Your instructions: Looking at the records below, say how many lines contain "layout". Nothing else belongs in the answer.

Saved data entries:
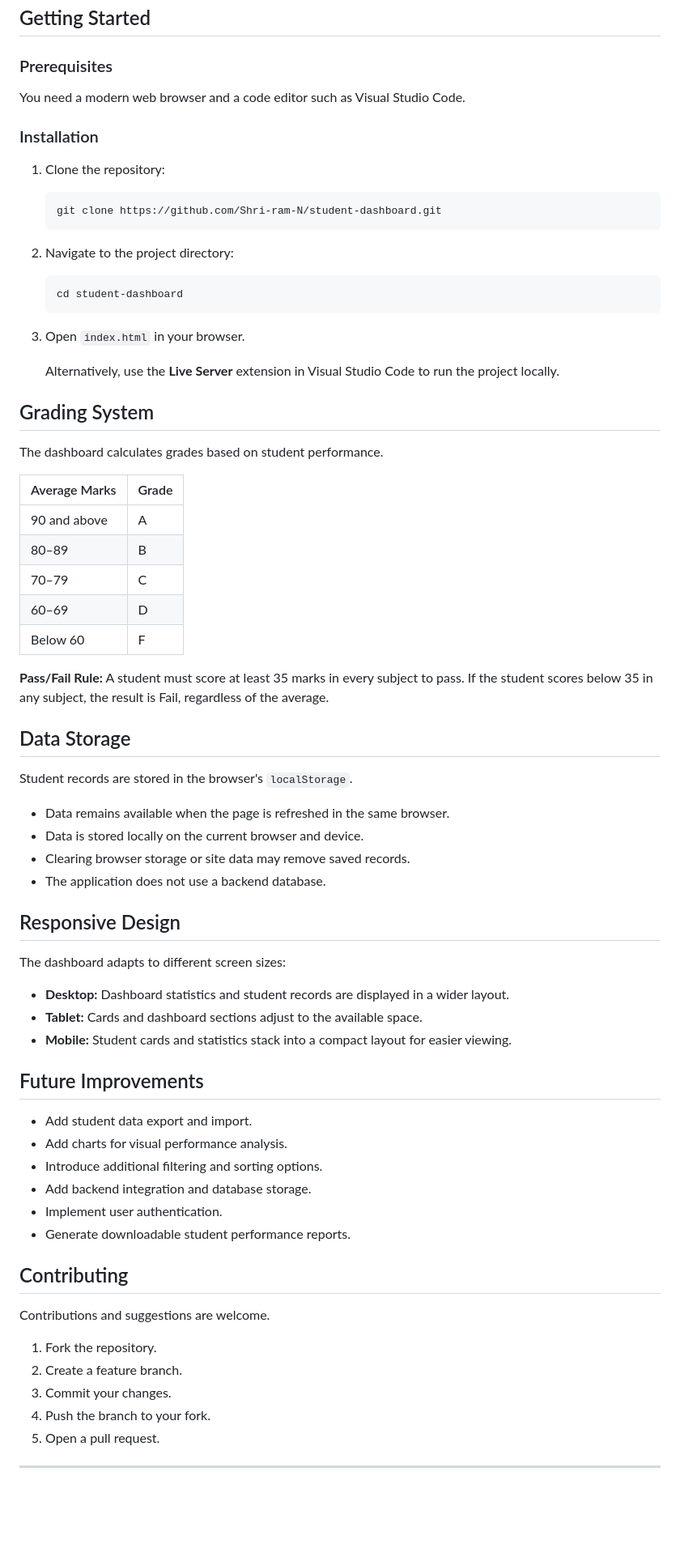
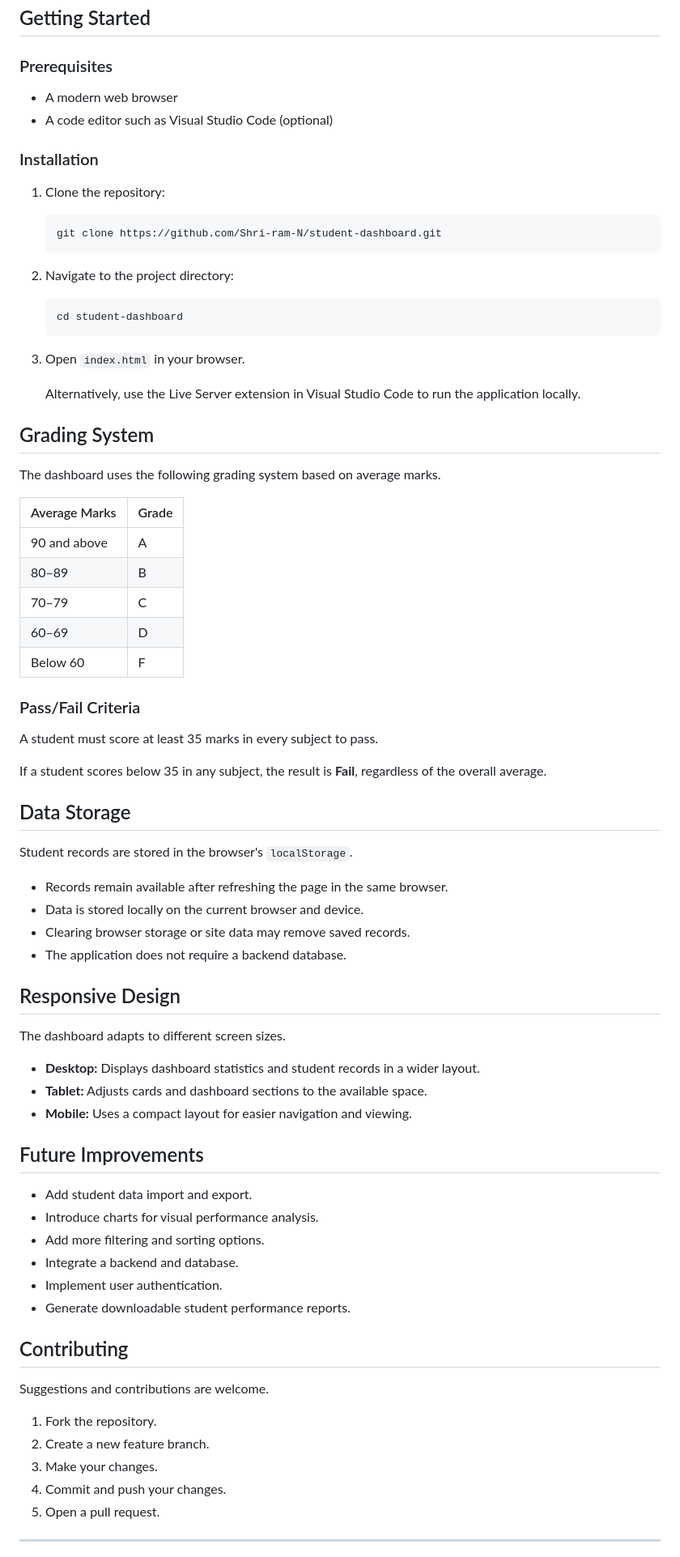
Before and after one commit to Shri-ram-N/student-dashboard, a Markdown page: README.md, the part around one of its changes. Shown at 81% size. Rendered like a GitHub page; blank space fills up the shorter version.

Commit message:
Refine README content and structure
Updated README for clarity and improved formatting.

```diff
--- a/README.md
+++ b/README.md
@@ -39,7 +41,8 @@ student-dashboard/
 
 ### Prerequisites
 
-You need a modern web browser and a code editor such as Visual Studio Code.
+- A modern web browser
+- A code editor such as Visual Studio Code (optional)
 
 ### Installation
 
@@ -57,11 +60,11 @@ You need a modern web browser and a code editor such as Visual Studio Code.
 
 3. Open `index.html` in your browser.
 
-   Alternatively, use the **Live Server** extension in Visual Studio Code to run the project locally.
+   Alternatively, use the Live Server extension in Visual Studio Code to run the application locally.
 
 ## Grading System
 
-The dashboard calculates grades based on student performance.
+The dashboard uses the following grading system based on average marks.
 
 | Average Marks | Grade |
 |---|---|
@@ -71,42 +74,46 @@ The dashboard calculates grades based on student performance.
 | 60–69 | D |
 | Below 60 | F |
 
-**Pass/Fail Rule:** A student must score at least 35 marks in every subject to pass. If the student scores below 35 in any subject, the result is Fail, regardless of the average.
+### Pass/Fail Criteria
+
+A student must score at least 35 marks in every subject to pass.
+
+If a student scores below 35 in any subject, the result is **Fail**, regardless of the overall average.
 
 ## Data Storage
 
 Student records are stored in the browser's `localStorage`.
 
-- Data remains available when the page is refreshed in the same browser.
+- Records remain available after refreshing the page in the same browser.
 - Data is stored locally on the current browser and device.
 - Clearing browser storage or site data may remove saved records.
-- The application does not use a backend database.
+- The application does not require a backend database.
 
 ## Responsive Design
 
-The dashboard adapts to different screen sizes:
+The dashboard adapts to different screen sizes.
 
-- **Desktop:** Dashboard statistics and student records are displayed in a wider layout.
-- **Tablet:** Cards and dashboard sections adjust to the available space.
-- **Mobile:** Student cards and statistics stack into a compact layout for easier viewing.
+- **Desktop:** Displays dashboard statistics and student records in a wider layout.
+- **Tablet:** Adjusts cards and dashboard sections to the available space.
+- **Mobile:** Uses a compact layout for easier navigation and viewing.
 
 ## Future Improvements
 
-- Add student data export and import.
-- Add charts for visual performance analysis.
-- Introduce additional filtering and sorting options.
-- Add backend integration and database storage.
+- Add student data import and export.
+- Introduce charts for visual performance analysis.
+- Add more filtering and sorting options.
+- Integrate a backend and database.
 - Implement user authentication.
 - Generate downloadable student performance reports.
 
 ## Contributing
 
-Contributions and suggestions are welcome.
+Suggestions and contributions are welcome.
 
 1. Fork the repository.
-2. Create a feature branch.
-3. Commit your changes.
-4. Push the branch to your fork.
+2. Create a new feature branch.
+3. Make your changes.
+4. Commit and push your changes.
 5. Open a pull request.
 
 ---
```
Also changed, not shown: other parts of README.md (+11 -6 lines).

Response: 4